4)A person may also appeal the Taxable Value. This however is a bit more complicated as the Board may not have a choice in the matter depending on the circumstances. As stated earlier, the Taxable Value will increase by the CPI or 5% whichever is less each year. This is State law and only a few things can change it.
Example 1: If you simply appeal the Taxable value and the assessor has correctly calculated this value as mandated by State law then the Board would have no choice but to deny the appeal.
Example 2: If you appeal the Assessed Value and the Taxable Value. If your AV is 50,000 and your TV is 25,000 and you successfully argue the value of your home is only 80,000 then your corrected AV would be 40,000. However, since the TV is still lower than the AV the change made by the Board would NOT change your TV. As long as the AV is higher than the TV, then the TV will still increase as per State law.
Example 3: If you purchased your property in the previous year your AV and TV will be equal in the current year. In this case if you successfully argue and your AV is lowered by the Board then the TV must also be lowered because it cannot be higher than the AV.

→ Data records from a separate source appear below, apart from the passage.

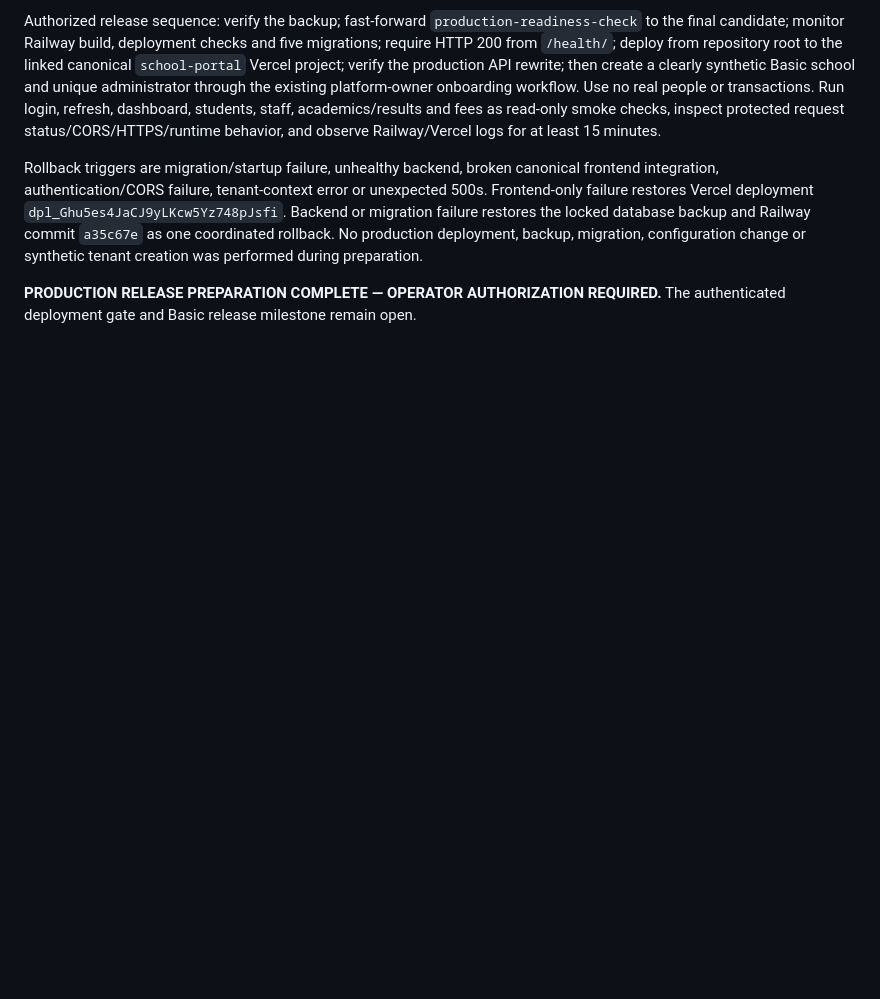
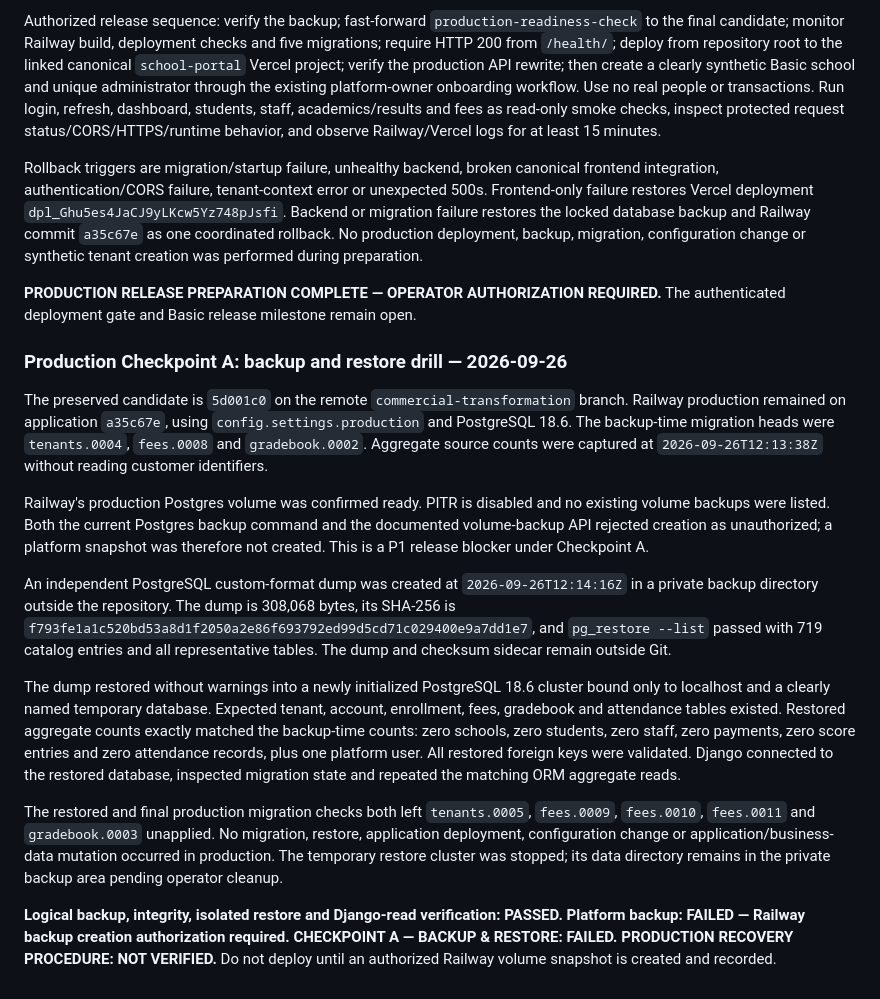
Before and after one commit to EMIO24/school-portal, a Markdown page: docs/COMMERCIAL_TRANSFORMATION.md, the part around the change. GitHub-like rendering; blank space fills up the shorter version.

Commit message:
test: verify production backup and restore

```diff
--- a/docs/COMMERCIAL_TRANSFORMATION.md
+++ b/docs/COMMERCIAL_TRANSFORMATION.md
@@ -548,3 +548,43 @@ configuration change or synthetic tenant creation was performed during preparati
 
 **PRODUCTION RELEASE PREPARATION COMPLETE — OPERATOR AUTHORIZATION REQUIRED.**
 The authenticated deployment gate and Basic release milestone remain open.
+
+### Production Checkpoint A: backup and restore drill — 2026-09-26
+
+The preserved candidate is `5d001c0` on the remote `commercial-transformation`
+branch. Railway production remained on application `a35c67e`, using
+`config.settings.production` and PostgreSQL 18.6. The backup-time migration heads
+were `tenants.0004`, `fees.0008` and `gradebook.0002`. Aggregate source counts were
+captured at `2026-09-26T12:13:38Z` without reading customer identifiers.
+
+Railway's production Postgres volume was confirmed ready. PITR is disabled and no
+existing volume backups were listed. Both the current Postgres backup command and the
+documented volume-backup API rejected creation as unauthorized; a platform snapshot
+was therefore not created. This is a P1 release blocker under Checkpoint A.
+
+An independent PostgreSQL custom-format dump was created at
+`2026-09-26T12:14:16Z` in a private backup directory outside the repository. The dump
+is 308,068 bytes, its SHA-256 is
+`f793fe1a1c520bd53a8d1f2050a2e86f693792ed99d5cd71c029400e9a7dd1e7`, and
+`pg_restore --list` passed with 719 catalog entries and all representative tables.
+The dump and checksum sidecar remain outside Git.
+
+The dump restored without warnings into a newly initialized PostgreSQL 18.6 cluster
+bound only to localhost and a clearly named temporary database. Expected tenant,
+account, enrollment, fees, gradebook and attendance tables existed. Restored aggregate
+counts exactly matched the backup-time counts: zero schools, zero students, zero staff,
+zero payments, zero score entries and zero attendance records, plus one platform user.
+All restored foreign keys were validated. Django connected to the restored database,
+inspected migration state and repeated the matching ORM aggregate reads.
+
+The restored and final production migration checks both left `tenants.0005`,
+`fees.0009`, `fees.0010`, `fees.0011` and `gradebook.0003` unapplied. No migration,
+restore, application deployment, configuration change or application/business-data
+mutation occurred in production. The temporary restore cluster was stopped; its data
+directory remains in the private backup area pending operator cleanup.
+
+**Logical backup, integrity, isolated restore and Django-read verification: PASSED.**
+**Platform backup: FAILED — Railway backup creation authorization required.**
+**CHECKPOINT A — BACKUP & RESTORE: FAILED.**
+**PRODUCTION RECOVERY PROCEDURE: NOT VERIFIED.**
+Do not deploy until an authorized Railway volume snapshot is created and recorded.
```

Example 4: If you appeal the fact that a building has been removed and the assessor did not make the change then both the AV and TV will change because of the value loss of the building having been removed.
5)When you get to the hearing you will simply have the opportunity to state your case. The Board may ask some questions but they will mainly listen to your statements and then later review the information you submitted. Because of the limited amount of time available they will review your documentation when they have time and a decision will be made at that time. Decisions are not generally made on the spot. Discussion and deliberation will take place at some point. Their decision will be sent to you by the Assessor in a few weeks.
6)The Board of Review and the Assessor have no authority to adjust your property tax. The discussion of property tax at the Board of Review hearings is not productive because the Boards sole purpose is the hear appeals to the VALUE of your property, not how much tax you may owe. Tax rates are voted and there is no appeal process specifically for taxes! The result of your appeal may be a lowering of your taxes, but that would be because of the value change which again is the function of the Board.
7)If you are not satisfied with the decision of the Board you may further your appeal to the Michigan Tax Tribunal. Residential properties must be appealed to the local Board of Review in order to continue the appeal process to the Tax Tribunal. Commercial, Industrial, Utility and Personal may appeal directly to the Tax Tribunal. The Tax Tribunal will be looking for the same supporting documentation as the local Board of Review. Information for the Tax Tribunal may be found on the web using the following link http://www.michigan.gov/taxtrib/ or by calling 517-373-3003.